12 Years a Slave, directed by Steve McQueen (Hunger, Shame) and starring Chiwetel Ejiofor (Serenity), Michael Fassbender (Inglorious Basterds) and Brad Pitt (Moneyball), is an unflinching look at the realities of slavery in pre-Civil War America. Based on a true story, the film follows Solomon Northup (Ejiofor), a free black man in New York who is drugged, abducted and shipped to the south to be sold as a slave.
An immediate comparison to this film may be last year’s Django Unchained, directed by Quentin Tarantino. However, the two films could not be more different. Django was not a movie primarily about slavery; it was a Tarantino flick more than anything else. Slavery was only used as a backdrop and excuse for his signature exaggerated, gleeful violence.
Nothing about McQueen’s films can be called gleeful. Both Hunger and Shame were visceral portrayals of men in a descent. Here, again, a man descends.
12 Years depicts slavery as it was: inhumane brutality. Not only does Northup undergo physical torture, but he also begins to lose his identity as his years in captivity stretch onward. He takes on a false slave name and hides his ability to read, slowly losing more of himself the longer he remains a slave.
Northup’s life gets even worse with the introduction of Edwin Epps (Fassbender). Epps is a sadistic, cruel slave owner who enjoys the suffering of his “property.” In this performance, Fassbender is incredible. His Epps is genuinely terrifying. More than the lashings and beatings he delivers, his complete debasement of his slaves to mere commodities makes Epps one of the most despicable characters portrayed onscreen this year.
The camera never looks away, because McQueen wants to force the audience to see what slaves truly felt.
In contrast to the film’s realistic depiction of slavery, the score tries too hard to elicit emotions from the viewer. Hans Zimmer (Man of Steel, Inception) has made a soundtrack that is often overbearing and distracting. His loud horns and melodramatic strings actively clash with McQueen’s more subtle scenes.

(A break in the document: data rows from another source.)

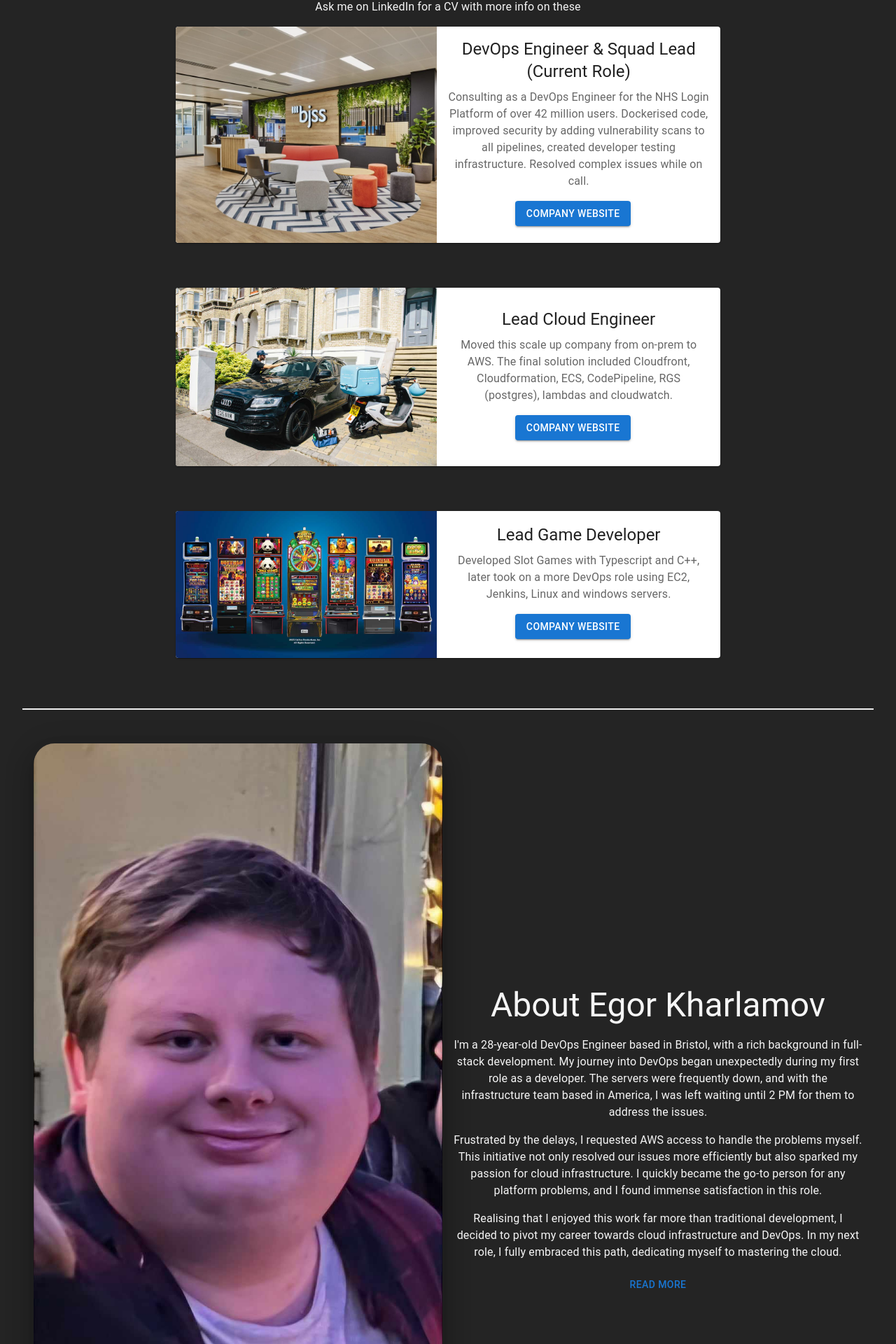
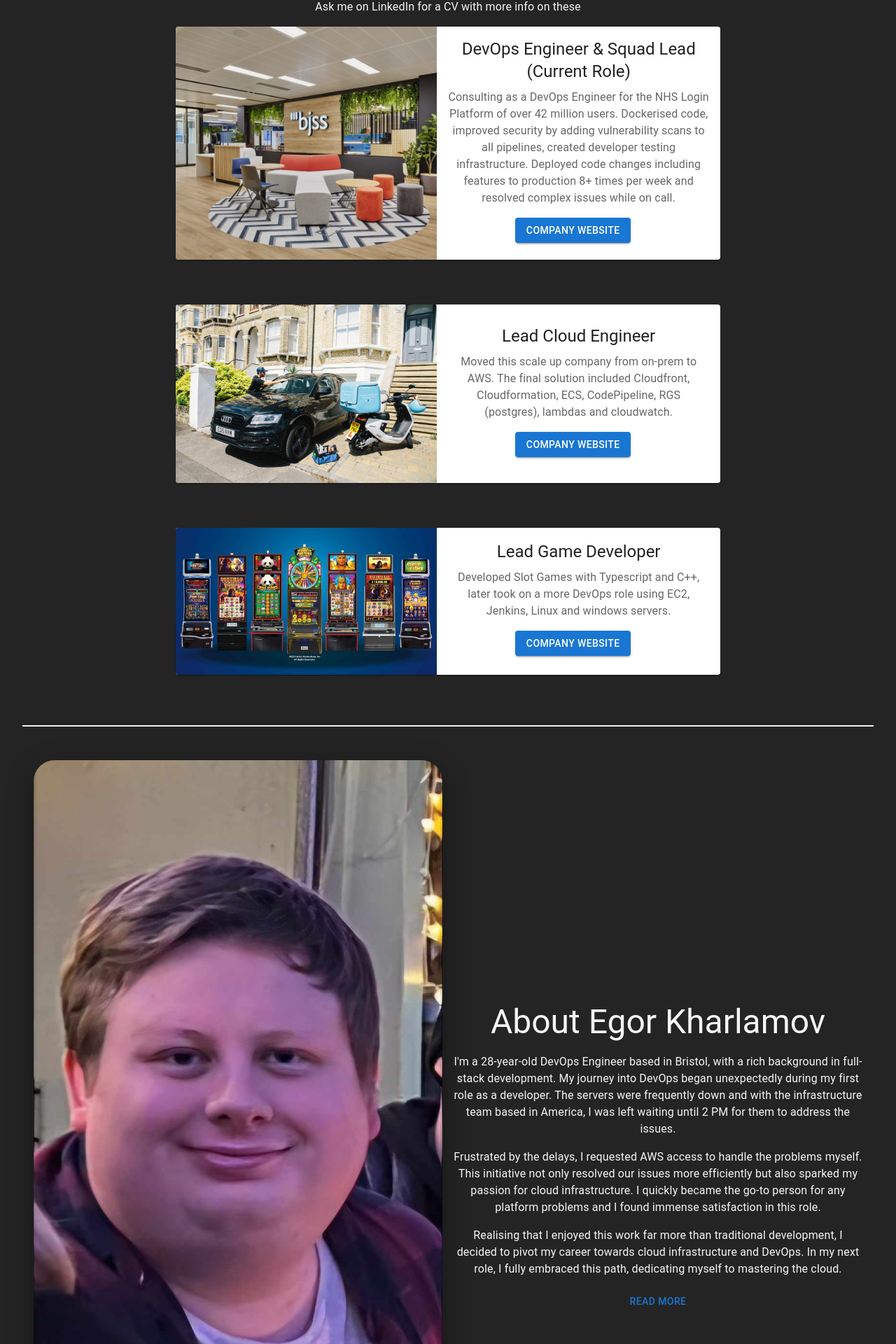
Before and after one commit to HotPlasma/fatelock-frontend, a React (Vite) app: page / in a window 1280 px wide. Shown: the part 2253-4173 px from the top of the page at 70% size. Built offline with nearby package versions, Linux system fonts and the light colour scheme.

Commit message:
Mentioned NHS production deployments, wording clean up, fixed postgres typo

```diff
--- a/src/components/AboutMeComponent.tsx
+++ b/src/components/AboutMeComponent.tsx
@@ -67,23 +67,23 @@ const AboutComponent = forwardRef<HTMLDivElement>((props, ref) => {
                             About Egor Kharlamov
                         </Typography>
                         <Typography variant="body1" color="whitesmoke" paragraph>
-                            I'm a 28-year-old DevOps Engineer based in Bristol, with a rich background in full-stack development. My journey into DevOps began unexpectedly during my first role as a developer. The servers were frequently down, and with the infrastructure team based in America, I was left waiting until 2 PM for them to address the issues.
+                            I'm a 28-year-old DevOps Engineer based in Bristol, with a rich background in full-stack development. My journey into DevOps began unexpectedly during my first role as a developer. The servers were frequently down and with the infrastructure team based in America, I was left waiting until 2 PM for them to address the issues.
                         </Typography>
                         <Typography variant="body1" color="whitesmoke" paragraph>
-                            Frustrated by the delays, I requested AWS access to handle the problems myself. This initiative not only resolved our issues more efficiently but also sparked my passion for cloud infrastructure. I quickly became the go-to person for any platform problems, and I found immense satisfaction in this role.
+                            Frustrated by the delays, I requested AWS access to handle the problems myself. This initiative not only resolved our issues more efficiently but also sparked my passion for cloud infrastructure. I quickly became the go-to person for any platform problems and I found immense satisfaction in this role.
                         </Typography>
                         <Typography variant="body1" color="whitesmoke" paragraph>
                             Realising that I enjoyed this work far more than traditional development, I decided to pivot my career towards cloud infrastructure and DevOps. In my next role, I fully embraced this path, dedicating myself to mastering the cloud.
                         </Typography>
                         <Collapse in={expanded} timeout="auto" unmountOnExit>
                             <Typography variant="body1" color="whitesmoke" paragraph>
-                                In my subsequent role, I had the opportunity to scale a startup by migrating them from on-premises servers to AWS. This experience was invaluable, as my first role had involved working with traditional EC2 Windows and Linux boxes with CI/CD handled with Jenkins. At the startup, we utilized React for our frontend, Angular for our internal admin portal, and Node.js and TypeScript for our backend, with Sequelize and PostgreSQL as our database. I dockerized these components and ran them through ECS Fargate, using CloudFormation to template our infrastructure, preparing us for expansion beyond the UK.
+                                In my subsequent role, I had the opportunity to scale a startup by migrating them from on-premises servers to AWS. This experience was invaluable, as my first role had involved working with traditional EC2 Windows and Linux boxes with CI/CD handled with Jenkins. At the startup, we utilized React for our frontend, Angular for our internal admin portal and Node.js and TypeScript for our backend, with Sequelize and PostgreSQL as our database. I dockerized these components and ran them through ECS Fargate, using CloudFormation to template our infrastructure, preparing us for expansion beyond the UK.
                             </Typography>
                             <Typography variant="body1" color="whitesmoke" paragraph>
-                                Currently, I am a DevOps Engineer consulting for the NHS Platform, which serves over 42 million users. This role has been the best so far, allowing me to work on a large scale with cutting-edge technologies. We heavily rely on CodePipeline for CI/CD, Cognito for authentication, ECS for container management, Lambdas for serverless functions, DynamoDB for our database needs, and CDK for defining our cloud infrastructure. This role has further solidified my expertise and passion for cloud technologies and I'm really excited to see what I do next.
+                                Currently, I am a DevOps Engineer consulting for the NHS Platform, which serves over 42 million users. This role has been the best so far, allowing me to work on a large scale with cutting-edge technologies. We heavily rely on CodePipeline for CI/CD, Cognito for authentication, ECS for container management, Lambdas for serverless functions, DynamoDB for our database needs and CDK for defining our cloud infrastructure. This role has further solidified my expertise and passion for cloud technologies and I'm really excited to see what I do next.
                             </Typography>
                             <Typography variant="body1" color="whitesmoke" paragraph>
-                                Outside of work, I love a pint with good company, diving into a great long video game, and reading fantasy series like the First Law series by Joe Abercrombie and the Stormlight Archive by Brandon Sanderson.
+                                Outside of work, I love a pint with good company, diving into a great long video game and reading fantasy series like the First Law series by Joe Abercrombie and the Stormlight Archive by Brandon Sanderson.
                             </Typography>
                         </Collapse>
                         <Button variant="text" color="primary" onClick={handleToggle}>
--- a/src/components/JobsComponent.tsx
+++ b/src/components/JobsComponent.tsx
@@ -39,7 +39,7 @@ const JobsComponent = forwardRef<HTMLDivElement>((props, ref) => {
         {
             image: BJSSImage,
             title: 'DevOps Engineer & Squad Lead (Current Role)',
-            description: 'Consulting as a DevOps Engineer for the NHS Login Platform of over 42 million users. Dockerised code, improved security by adding vulnerability scans to all pipelines, created developer testing infrastructure. Resolved complex issues while on call.',
+            description: 'Consulting as a DevOps Engineer for the NHS Login Platform of over 42 million users. Dockerised code, improved security by adding vulnerability scans to all pipelines, created developer testing infrastructure. Deployed code changes including features to production 8+ times per week and resolved complex issues while on call.',
             liveSite: 'https://www.bjss.com/',
             checkCode: '#',
         },
--- a/src/components/ToolsComponent.tsx
+++ b/src/components/ToolsComponent.tsx
@@ -35,7 +35,7 @@ const technologies = [
     { component: FaDocker, title: 'Docker', color: '#2496ED' },
     { component: FaGitAlt, title: 'Git', color: '#F05032' },
     { component: SiTerraform, title: 'Terraform', color: '#623CE4' },
-    { component: SiPostgresql, title: 'PostgresSQL', color: '#336791' },
+    { component: SiPostgresql, title: 'PostgreSQL', color: '#336791' },
     { component: SiAmazondynamodb, title: 'DynamoDB', color: '#2272ba' },
     { component: SiSplunk, title: 'Splunk', color: '#00b9eb' },
     { component: FaReact, title: 'React', color: '#2595d5' },
```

12 Years a Slave presents one of the most brutal, realistic portrayals of slavery in recent memory. The camera never looks away because McQueen wants to force the audience to see what slaves truly felt. That is the least a modern audience can do: have the fortitude to witness what so many lived through.
McQueen’s repeated shots of slaves packed like cargo into a wagon or of Northup’s increasingly weary face, act as traumatic mementos. They burn the horrors of slavery into the collective viewer memory so that this part of US history is not forgotten. This film will not be either.